A recent study conducted by Duke University found that environmental staffing in Florida could be aided by a passage of the Resources and Ecosystems Sustainability, Tourist Opportunities, and Revived Economies of the Gulf Coast States Act of 2011 (RESTORE Act).
The Sunshine State News reports the U.S. House Transportation and Infrastructure Committee is expected to meet this week to discuss the legislation, which the Duke study says could significantly boost a number of local businesses.
"Long-term ecosystem restoration would be an economic grand slam, because it both protects current jobs in key Florida industries - like fishing, tourism and shipping - and creates new jobs," added Jackie Prince Roberts, director of sustainable technologies for the Environmental Defense Fund.

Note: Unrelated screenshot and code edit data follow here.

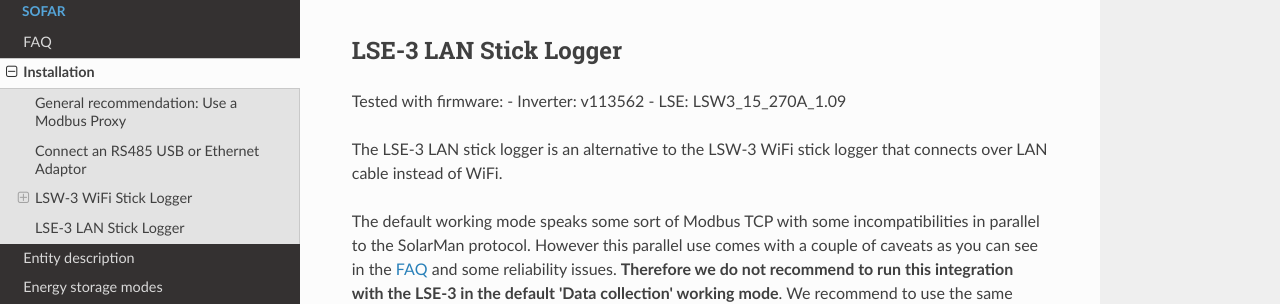
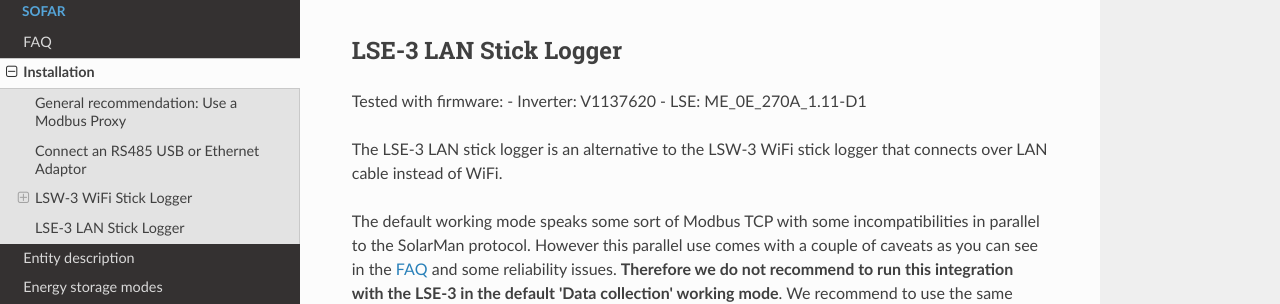
Before and after one commit to wills106/homeassistant-solax-modbus, an MkDocs documentation site: the page built from docs/sofar-installation.md, in a window 1280 px wide and 900 px high, scrolled down 5628 px. Shown: the part 166-470 px from the top of the window. Built offline with MkDocs 1.6.1, drawn with Linux system fonts in a browser that asks for light colours; nearby versions of some CDN libraries.

Commit message:
Updating Sofar LSE-3 documentation

```diff
--- a/docs/sofar-installation.md
+++ b/docs/sofar-installation.md
@@ -88,8 +88,8 @@
 ## LSE-3 LAN Stick Logger
 
 Tested with firmware:
-- Inverter: v113562
-- LSE:  LSW3_15_270A_1.09
+- Inverter: V1137620
+- LSE: ME_0E_270A_1.11-D1
 
 The LSE-3 LAN stick logger is an alternative to the LSW-3 WiFi stick logger that connects over LAN cable instead of WiFi.
 
```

A boost to environmental staffing could further benefit the economy of South Florida in particular, where the unemployment rate fell from 10.7 percent to 10 percent in October, reported the South Florida Business Journal. According to the news source, the state's overall unemployment rate dipped from 10.6 percent to 10.3 percent, its lowest level in 28 months.